These are used to mark emergency routes and exits in the event of a fire or other incident. They should be white markings on a green background. The fire exit sign should be shown above the exit door. If the fire exit sign itself is not visible from all work areas, then it should be supplemented by the use of directional signs that indicate the direction to the fire exit.
It is important to note that it is not acceptable to use a directional arrow sign on its own, it must be accompanied by either the words “fire exit” or a fire exit symbol. If natural light levels are low or there may be some difficulty in seeing the sign in the event of an emergency, then additional illumination of the sign will be required.
4. First Aid Signs
A first aid sign shows a white cross on a green background. They should be located next to first aid box locations in order that the box may be quickly accessed in the event of an emergency. A useful addition to the first aid sign is a list of the company’s first aiders and if appropriate, contact details.
5. No Smoking Signs
July 2007 saw a total smoking ban in all enclosed public places, workplaces and certain vehicles in the UK. The smoke-free legislation means it is an offence not to display the appropriate No Smoking Signs, resulting in fines up to £1000. The ban has since been extended to cover the use of electronic cigarettes. Signs must be displayed at every entrance to smoke-free premises and meet the following minimum requirements:

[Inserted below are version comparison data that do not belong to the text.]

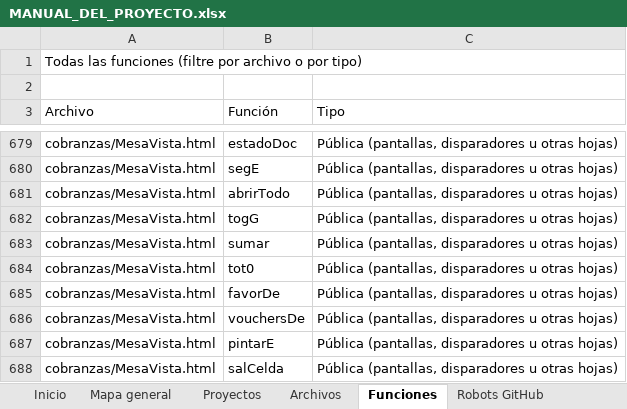
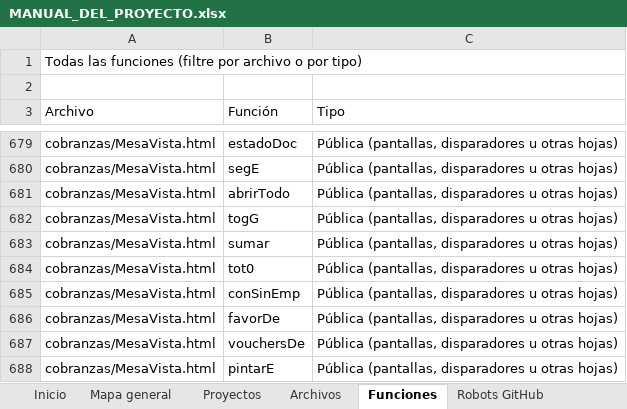
Before and after one commit to Aquivan/Claude, an Excel workbook: docs/MANUAL_DEL_PROYECTO.xlsx, sheet Funciones, drawn as a sheet; only a part is shown, gaps mark what is left out; the shorter side is filled out with more unchanged rows; values as stored, in another font and other column widths than the file's, no cell formats; the diff names each change by its address in the sheet, - before the commit and + after, or states it on an @@ line.

```diff
--- a/docs/MANUAL_DEL_PROYECTO.xlsx (sheet Funciones)
+++ b/docs/MANUAL_DEL_PROYECTO.xlsx (sheet Funciones)
+row 685: cobranzas/MesaVista.html | conSinEmp | Pública (pantallas, disparadores u otras hojas)
```
Also changed, not shown: sheet Historial, sheet Archivos, sheet Inicio, cell formats, 4 other files.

- Be a minimum of A5 in the area (210mm x 148mm).
- Display the international no-smoking symbol at least 70mm in diameter.
- Carry the following words in characters that can be easily read: ‘No smoking. It is against the law to smoke in these premises.
6. Overhead Obstacles and Steps
Many workplaces have localised hazards such as low doorways or steps in inappropriate places that are trip hazards. In many instances, it is not reasonably practicable to remove the hazard, so signs may be used to make employees aware of their presence. Warning signs should be black symbols or written on a yellow background. The sign should be located adjacent to the hazard in a position that is clearly visible to a person approaching the hazard. Yellow and black diagonal stripes may also be used along the edges of doorways or raised platforms to indicate danger.
7. Personal Protective Equipment (PPE)
These signs show the type of PPE that should be used in a certain work area. They are white symbols on a blue background indicating that it is a mandatory requirement to wear the PPE. The signs should show the type of PPE that should be worn and where it should be worn. The signs should be sufficiently large and clear, ideally positioned at entrances to the area and again within the work area. Standard symbols should be used wherever possible, although the law does make allowances for minor deviations to suit circumstances.
What the Law Says
European Directive 92/58/EEC was established to standardise health and safety signs across Europe. This was translated into UK law by the implementation of the Health and Safety (Safety Signs and Signals) Regulations 1995.
These regulations cover the standard types of signs, where they should be used and also have a special section on fire signs.